As we know, the fourth round of NAFTA negotiations is underway here in Washington, and the President and I reiterated our commitment to working together in good faith to give this deal a much-needed upgrade. NAFTA has benefitted millions of people and can benefit millions more. We’re pleased to have the opportunity to modernize this trade agreement for the current economy, a modernization that acknowledges the importance of gender, the environment, and Indigenous and labour rights. We know that there are millions of jobs on both sides of the Canada-U.S. border that rely on trade and investment. In fact, Canada is among the top export markets for the majority of U.S. states, and so it’s imperative that we get a fair deal for Canadians, Americans, and Mexicans alike. That’s what our teams at all orders of government are working hard towards.
Generally speaking, our trip to Washington has been very productive. At every meeting, I always kept the same question in mind: How can we work together, as Americans and Canadians, to better serve the middle class and those who are working so hard to join them? Because at the end of the day, we want to do what’s best for our citizens, and we know that we will get the best results by working together. That is what defines us as Canadians and Americans; that is what makes us close friends and staunch allies.

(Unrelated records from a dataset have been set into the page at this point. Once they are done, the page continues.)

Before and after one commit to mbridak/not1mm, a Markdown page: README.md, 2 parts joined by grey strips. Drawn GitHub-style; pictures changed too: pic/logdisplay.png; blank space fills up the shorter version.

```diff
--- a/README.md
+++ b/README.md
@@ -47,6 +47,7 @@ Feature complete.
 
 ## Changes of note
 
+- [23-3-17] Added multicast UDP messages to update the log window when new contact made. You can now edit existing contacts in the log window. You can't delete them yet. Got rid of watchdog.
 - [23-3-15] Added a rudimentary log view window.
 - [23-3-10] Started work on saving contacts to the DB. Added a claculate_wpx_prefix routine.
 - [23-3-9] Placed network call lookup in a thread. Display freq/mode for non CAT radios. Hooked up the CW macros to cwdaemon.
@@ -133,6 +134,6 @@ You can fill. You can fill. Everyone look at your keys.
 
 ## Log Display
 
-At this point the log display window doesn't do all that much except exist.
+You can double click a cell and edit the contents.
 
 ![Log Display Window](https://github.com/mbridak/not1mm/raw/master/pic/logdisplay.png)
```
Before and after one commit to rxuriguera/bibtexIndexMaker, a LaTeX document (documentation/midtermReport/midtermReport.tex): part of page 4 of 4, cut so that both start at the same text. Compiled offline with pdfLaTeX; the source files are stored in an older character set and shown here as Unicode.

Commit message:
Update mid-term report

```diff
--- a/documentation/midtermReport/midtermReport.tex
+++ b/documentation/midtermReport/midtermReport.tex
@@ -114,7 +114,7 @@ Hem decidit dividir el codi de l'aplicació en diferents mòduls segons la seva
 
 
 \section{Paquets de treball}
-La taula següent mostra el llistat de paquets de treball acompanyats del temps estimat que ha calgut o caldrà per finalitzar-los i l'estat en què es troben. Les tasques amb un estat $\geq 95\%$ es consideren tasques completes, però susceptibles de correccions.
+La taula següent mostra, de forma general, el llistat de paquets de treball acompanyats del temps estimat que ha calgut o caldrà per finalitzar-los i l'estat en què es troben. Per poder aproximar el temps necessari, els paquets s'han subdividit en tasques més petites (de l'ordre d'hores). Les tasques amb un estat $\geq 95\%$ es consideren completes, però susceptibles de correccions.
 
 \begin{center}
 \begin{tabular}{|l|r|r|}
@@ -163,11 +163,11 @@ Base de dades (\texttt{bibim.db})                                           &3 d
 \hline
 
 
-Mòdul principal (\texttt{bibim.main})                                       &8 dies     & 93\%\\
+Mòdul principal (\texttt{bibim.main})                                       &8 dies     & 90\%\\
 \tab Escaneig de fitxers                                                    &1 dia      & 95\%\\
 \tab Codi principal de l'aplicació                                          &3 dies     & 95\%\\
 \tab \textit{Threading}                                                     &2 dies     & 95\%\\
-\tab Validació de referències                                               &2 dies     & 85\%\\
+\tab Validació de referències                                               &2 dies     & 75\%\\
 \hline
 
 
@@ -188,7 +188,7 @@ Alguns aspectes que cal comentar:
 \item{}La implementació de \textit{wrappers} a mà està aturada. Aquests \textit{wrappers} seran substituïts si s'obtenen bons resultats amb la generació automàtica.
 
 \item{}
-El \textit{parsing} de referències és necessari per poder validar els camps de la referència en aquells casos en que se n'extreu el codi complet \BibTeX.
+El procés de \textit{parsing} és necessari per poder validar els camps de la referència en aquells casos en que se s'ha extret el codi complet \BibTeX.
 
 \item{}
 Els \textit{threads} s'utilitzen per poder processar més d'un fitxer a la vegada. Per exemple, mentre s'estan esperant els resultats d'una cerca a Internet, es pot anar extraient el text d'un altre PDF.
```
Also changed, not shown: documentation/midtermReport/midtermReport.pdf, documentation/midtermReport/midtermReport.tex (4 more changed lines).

Indeed, I’ve said it before, and I’ll say it again, there is no relationship in the entire world quite like that between Canada and the United States. We can, and we will, continue to achieve great things together.